# Exercise details
This task calls for copying every line of the records that includes the word "eyebrow".

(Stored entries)
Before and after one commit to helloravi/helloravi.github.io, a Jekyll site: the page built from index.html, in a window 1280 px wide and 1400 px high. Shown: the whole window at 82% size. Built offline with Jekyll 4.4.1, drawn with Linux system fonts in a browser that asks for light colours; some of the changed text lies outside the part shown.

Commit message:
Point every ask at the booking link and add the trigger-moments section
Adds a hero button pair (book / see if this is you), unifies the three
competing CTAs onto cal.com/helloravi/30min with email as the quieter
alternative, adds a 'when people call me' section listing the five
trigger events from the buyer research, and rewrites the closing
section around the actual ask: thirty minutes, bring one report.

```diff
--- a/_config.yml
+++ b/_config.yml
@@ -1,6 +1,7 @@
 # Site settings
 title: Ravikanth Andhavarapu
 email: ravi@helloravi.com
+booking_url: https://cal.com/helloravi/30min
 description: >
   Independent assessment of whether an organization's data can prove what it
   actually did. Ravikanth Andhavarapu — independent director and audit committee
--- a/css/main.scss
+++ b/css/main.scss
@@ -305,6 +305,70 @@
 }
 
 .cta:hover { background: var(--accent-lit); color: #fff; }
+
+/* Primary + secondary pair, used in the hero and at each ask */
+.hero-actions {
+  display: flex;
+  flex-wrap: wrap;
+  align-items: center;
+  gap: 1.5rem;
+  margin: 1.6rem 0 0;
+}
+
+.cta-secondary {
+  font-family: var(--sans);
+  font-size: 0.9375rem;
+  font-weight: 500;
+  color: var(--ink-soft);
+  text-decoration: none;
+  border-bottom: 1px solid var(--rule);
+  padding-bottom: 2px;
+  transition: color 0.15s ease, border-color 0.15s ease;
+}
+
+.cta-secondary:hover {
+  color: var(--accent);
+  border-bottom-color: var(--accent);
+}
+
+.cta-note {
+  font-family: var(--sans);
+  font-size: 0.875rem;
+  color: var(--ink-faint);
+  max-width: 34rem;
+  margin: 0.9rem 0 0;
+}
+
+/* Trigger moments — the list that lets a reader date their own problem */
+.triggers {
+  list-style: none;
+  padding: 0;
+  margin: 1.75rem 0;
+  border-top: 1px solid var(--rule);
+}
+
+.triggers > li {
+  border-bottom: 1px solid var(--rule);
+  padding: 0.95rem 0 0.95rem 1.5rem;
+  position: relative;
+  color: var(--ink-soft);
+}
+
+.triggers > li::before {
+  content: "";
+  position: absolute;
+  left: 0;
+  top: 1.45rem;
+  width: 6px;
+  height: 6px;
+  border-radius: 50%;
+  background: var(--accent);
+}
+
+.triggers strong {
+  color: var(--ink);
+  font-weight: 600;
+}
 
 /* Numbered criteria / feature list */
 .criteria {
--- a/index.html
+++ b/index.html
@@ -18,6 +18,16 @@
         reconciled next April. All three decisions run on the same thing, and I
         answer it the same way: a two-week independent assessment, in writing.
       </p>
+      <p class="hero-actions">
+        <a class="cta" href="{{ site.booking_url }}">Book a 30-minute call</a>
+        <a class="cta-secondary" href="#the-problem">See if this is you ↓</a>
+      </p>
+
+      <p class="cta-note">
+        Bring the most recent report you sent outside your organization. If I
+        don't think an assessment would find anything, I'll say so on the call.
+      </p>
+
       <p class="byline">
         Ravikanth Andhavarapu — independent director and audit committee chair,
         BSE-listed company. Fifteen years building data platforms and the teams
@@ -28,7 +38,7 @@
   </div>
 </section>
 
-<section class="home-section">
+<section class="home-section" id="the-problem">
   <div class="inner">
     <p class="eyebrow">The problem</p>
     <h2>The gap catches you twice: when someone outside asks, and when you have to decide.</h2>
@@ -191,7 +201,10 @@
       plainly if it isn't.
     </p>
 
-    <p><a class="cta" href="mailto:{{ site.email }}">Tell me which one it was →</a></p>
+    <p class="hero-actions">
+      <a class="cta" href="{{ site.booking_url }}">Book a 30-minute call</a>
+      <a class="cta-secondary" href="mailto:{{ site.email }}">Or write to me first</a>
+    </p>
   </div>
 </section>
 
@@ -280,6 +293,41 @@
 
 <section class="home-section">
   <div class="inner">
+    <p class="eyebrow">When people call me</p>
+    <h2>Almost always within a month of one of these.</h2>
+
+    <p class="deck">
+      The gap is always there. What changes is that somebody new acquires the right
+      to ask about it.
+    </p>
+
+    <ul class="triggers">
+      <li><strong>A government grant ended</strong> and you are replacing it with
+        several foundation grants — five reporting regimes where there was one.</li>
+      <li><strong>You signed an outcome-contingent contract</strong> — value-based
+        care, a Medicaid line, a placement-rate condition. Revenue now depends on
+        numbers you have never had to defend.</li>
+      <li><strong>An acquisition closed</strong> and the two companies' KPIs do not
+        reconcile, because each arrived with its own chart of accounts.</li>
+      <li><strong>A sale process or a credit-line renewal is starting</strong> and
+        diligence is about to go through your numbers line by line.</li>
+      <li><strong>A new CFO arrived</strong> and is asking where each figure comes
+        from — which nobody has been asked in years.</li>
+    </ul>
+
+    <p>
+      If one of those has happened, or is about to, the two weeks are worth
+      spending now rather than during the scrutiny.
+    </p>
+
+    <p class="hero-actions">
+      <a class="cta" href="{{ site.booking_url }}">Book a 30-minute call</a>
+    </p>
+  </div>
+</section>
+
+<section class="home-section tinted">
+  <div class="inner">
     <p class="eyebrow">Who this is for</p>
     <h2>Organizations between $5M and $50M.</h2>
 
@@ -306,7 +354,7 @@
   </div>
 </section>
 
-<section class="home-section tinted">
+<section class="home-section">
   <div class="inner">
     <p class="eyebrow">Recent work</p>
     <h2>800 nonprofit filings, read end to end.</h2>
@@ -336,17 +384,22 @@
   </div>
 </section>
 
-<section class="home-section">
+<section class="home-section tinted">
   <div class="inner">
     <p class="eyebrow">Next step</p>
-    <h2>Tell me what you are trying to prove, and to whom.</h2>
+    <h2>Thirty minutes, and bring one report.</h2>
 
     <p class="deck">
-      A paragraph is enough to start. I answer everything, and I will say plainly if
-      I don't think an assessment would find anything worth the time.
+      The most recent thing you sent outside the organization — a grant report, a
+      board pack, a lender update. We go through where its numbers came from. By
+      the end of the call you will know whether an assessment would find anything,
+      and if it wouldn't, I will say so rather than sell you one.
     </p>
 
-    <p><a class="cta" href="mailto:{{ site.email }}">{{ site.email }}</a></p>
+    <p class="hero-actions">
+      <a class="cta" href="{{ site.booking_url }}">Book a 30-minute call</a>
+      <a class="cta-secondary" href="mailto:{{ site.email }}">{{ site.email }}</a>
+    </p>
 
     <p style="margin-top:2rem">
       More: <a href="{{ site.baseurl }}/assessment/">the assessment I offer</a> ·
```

# Answer to this problem
     <p class="eyebrow">The problem</p>
+    <p class="eyebrow">When people call me</p>
     <p class="eyebrow">Who this is for</p>
     <p class="eyebrow">Recent work</p>
     <p class="eyebrow">Next step</p>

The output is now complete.